“Is that a pentacle or a pentagram?” I asked “Mark” as he took over for me in the guard shack because the guy who normally works that night shift for early in the week had called off. I was asking him about a tattoo on his right arm.
He said it was in fact a pentagram, he said he got it some years ago when he was “mad at god”. He grew up in a fundamentalist Baptist background, and was beginning to separate himself from Christianity, and was feeling a lot of anger about his time spent in it, and what he had been taught. He had no connections to Satanism, either now or at the time, but regarded it as a kind of “screw Christianity” kind of message, like some hard rock singers and death metal bands viewed the pentagram in the 70’s-90’s.
He said he wished he didn’t have the tattoo now, mostly because it was so visible, he said he has other tattoos, but he kept them in places out of sight, places where a short sleeved shirt would easily cover them up. He said now that he considers himself an atheist, but he seems at times to be rather confused. He said that he finds many aspects of the Bible to be rather absurd, like Noah’s Ark, the Creation story, etc, and is repulsed by some aspects of Christian theology, (he also agrees with me that the concept of free will in Christianity is a false illusion), but he said something that surprised me, he said he wished he could still believe in Christianity.

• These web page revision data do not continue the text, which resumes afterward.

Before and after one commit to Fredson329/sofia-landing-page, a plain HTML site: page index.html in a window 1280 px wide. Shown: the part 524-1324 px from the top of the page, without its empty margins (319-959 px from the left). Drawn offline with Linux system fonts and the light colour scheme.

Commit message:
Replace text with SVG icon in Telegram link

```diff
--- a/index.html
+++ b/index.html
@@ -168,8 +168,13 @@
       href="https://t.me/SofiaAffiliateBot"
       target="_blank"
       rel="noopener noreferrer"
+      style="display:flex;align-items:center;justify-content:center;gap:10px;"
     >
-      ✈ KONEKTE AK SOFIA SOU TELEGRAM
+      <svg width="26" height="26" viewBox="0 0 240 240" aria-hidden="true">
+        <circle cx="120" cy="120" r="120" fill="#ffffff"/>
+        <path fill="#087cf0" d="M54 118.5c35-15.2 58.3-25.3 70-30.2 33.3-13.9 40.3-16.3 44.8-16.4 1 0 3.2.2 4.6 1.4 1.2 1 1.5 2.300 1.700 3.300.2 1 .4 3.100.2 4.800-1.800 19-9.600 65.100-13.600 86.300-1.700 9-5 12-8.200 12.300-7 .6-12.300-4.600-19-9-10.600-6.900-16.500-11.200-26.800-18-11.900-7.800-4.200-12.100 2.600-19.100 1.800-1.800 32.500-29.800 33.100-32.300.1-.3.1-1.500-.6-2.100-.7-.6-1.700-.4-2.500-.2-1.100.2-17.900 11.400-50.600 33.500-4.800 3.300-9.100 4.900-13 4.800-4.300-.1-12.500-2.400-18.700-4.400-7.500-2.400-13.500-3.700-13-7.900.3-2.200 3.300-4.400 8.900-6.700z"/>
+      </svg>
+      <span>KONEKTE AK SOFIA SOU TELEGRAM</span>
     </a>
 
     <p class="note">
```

He said that he thought that people in Christianity were much happier than people outside of it, and talked about various studies that claim that Christians are happier than other groups. He finds Christianity to be highly contradictory, and rather bizarre, but he’s longing for that sense of joy that many Christians appear on the surface to have. You see, unlike me, he has been very open about his mental health issues at work, he has OCD and anxiety issues, and chooses to deal with it sometimes by making a joke of it, laughing about being on Xanax to keep the anxiety down, etc.
I had told him that in my experience, being a former fundamentalist myself, that many people are not as happy as they try to pass themselves off to be in those circles. People have the mentality that the only true way to happiness is through their belief in god, and their perceived relationship with him. This leads to people thinking that if they aren’t happy, then there must something wrong with their level of faith, or that it’s coming from sin or guilt (I've personally had that said to my face), which leads to a lot of denial that someone has mental disorders like depression or bipolar disorder, or they may recognize it, but deny the true causes of it.
There are many people suffering in silence on those kinds of circles, but they keep plastering on a happy face, and trying to tell everyone just how happy they are because of their faith, the expectation to be happy all the time, and to live up to impossibly high standards leads to what I call the Stained Glass Masquerade. It’s a necessary survival skill that you have to learn in those circles to get through life.
After I talked to him about that, he started to talk about all the anger he used to have about the fact that if god created him, he apparently created him with his OCD, and how angry that used to make him. Why would god create him this way? The discussion kept going on about religion, and he talked about a 12 hour long debate he had once with our fellow co-worker Jason one night when they were both on holiday overtime (for some reason, our company requires two people to be in the guard shack on holidays when the building itself is closed). They sure didn’t see eye to eye on Christianity.
When we were discussing the various schools of thought of Christianity, a conversation that came up because he had mentioned the Calvinistic doctrine of "unconditional election" (the idea that god didn’t just simply know who would accept and reject him, he decided who would do so, condemning some people to hell with no recourse, no way to change their fate), I had told him about more liberal forms of Christianity.
I had brought up to him the various ideas about hell within Christianity, including the growing idea within more liberal doctrines that hell does not exist at all in the first place, the concept of Christian univeralism, which one of my favorite bloggers, Lana Hope of Wide Open Ground believes in. It’s the concept that god’s forgiveness covers everyone, no matter who they are, what they have done, or even if they decide to accept Christianity.
He was interested in looking into that, since he was not familiar with such ideas during his upbringing, I had talked to him about my many objections to fundamentalist ideals, and with some foundational aspects of Christianity itself, and he agreed with all of it, I think that he doesn’t truly want to go back to Christianity, he is just longing for that peace of mind, the false illusion of hope, the state of feeling like you know all the answers in life with certainty, and without questioning.